Although moxibustion has been safely used in traditional Chinese medicine for centuries, it is not for everyone. Because it is used specifically for patients suffering from cold or stagnant constitutions, it should not be used on anyone diagnosed with too much heat. Burning moxa also produces a great deal of smoke and a pungent odor. Patients with respiratory problems may request that their practitioner use smokeless moxa sticks as an alternative.
Mugwort, also known as artemesia vulgaris or ai ye in Chinese, has a long history of use in folk medicine. Research has shown that it acts as an emmenagogue that is, an agent that increases blood circulation to the pelvic area and uterus and stimulates menstruation. This could explain its use in treating breech births and menstrual cramps.
In traditional Chinese medicine, moxibustion is used on people who have a cold or stagnant condition. The burning of moxa is believed to expel cold and warm the meridians, which leads to smoother flow of blood and qi. In Western medicine, moxibustion has successfully been used to turn breech babies into a normal head-
There are two types of moxibustion: direct and indirect. In direct moxibustion, a small, cone-

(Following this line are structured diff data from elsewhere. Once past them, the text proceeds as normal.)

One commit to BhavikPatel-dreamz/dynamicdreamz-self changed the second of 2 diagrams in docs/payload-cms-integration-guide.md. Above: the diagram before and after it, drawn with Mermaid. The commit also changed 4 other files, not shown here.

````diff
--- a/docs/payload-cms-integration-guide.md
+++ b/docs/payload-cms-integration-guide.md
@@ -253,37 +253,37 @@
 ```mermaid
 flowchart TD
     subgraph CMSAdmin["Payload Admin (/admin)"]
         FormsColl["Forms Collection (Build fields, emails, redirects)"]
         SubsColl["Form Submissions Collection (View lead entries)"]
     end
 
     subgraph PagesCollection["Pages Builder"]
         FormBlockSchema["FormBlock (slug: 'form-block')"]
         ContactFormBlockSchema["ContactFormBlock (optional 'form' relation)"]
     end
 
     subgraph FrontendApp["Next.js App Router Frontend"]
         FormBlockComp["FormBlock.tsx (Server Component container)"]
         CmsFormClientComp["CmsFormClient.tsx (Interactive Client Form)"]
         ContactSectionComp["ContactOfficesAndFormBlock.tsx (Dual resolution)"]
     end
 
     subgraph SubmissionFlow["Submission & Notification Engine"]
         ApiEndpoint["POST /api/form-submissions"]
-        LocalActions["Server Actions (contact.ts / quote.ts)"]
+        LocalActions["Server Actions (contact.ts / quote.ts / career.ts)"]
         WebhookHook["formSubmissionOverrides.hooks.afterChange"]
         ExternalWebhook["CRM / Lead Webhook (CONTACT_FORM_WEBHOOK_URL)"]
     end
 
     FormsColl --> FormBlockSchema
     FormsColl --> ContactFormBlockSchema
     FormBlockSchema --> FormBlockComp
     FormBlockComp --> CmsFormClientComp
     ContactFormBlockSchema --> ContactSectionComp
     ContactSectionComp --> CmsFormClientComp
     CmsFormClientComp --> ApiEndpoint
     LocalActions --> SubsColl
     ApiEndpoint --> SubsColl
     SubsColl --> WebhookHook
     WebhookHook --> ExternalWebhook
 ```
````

Indirect moxibustion is currently the more popular form of care because there is a much lower risk of pain or burning. In indirect moxibustion, a practitioner lights one end of a moxa stick, roughly the shape and size of a cigar, and holds it close to the area being treated for several minutes until the area turns red. Another form of indirect moxibustion uses both acupuncture needles and moxa. A needle is inserted into an acupoint and retained. The tip of the needle is then wrapped in moxa and ignited, generating heat to the point and the surrounding area. After the desired effect is achieved, the moxa is extinguished and the needlle(s) removed.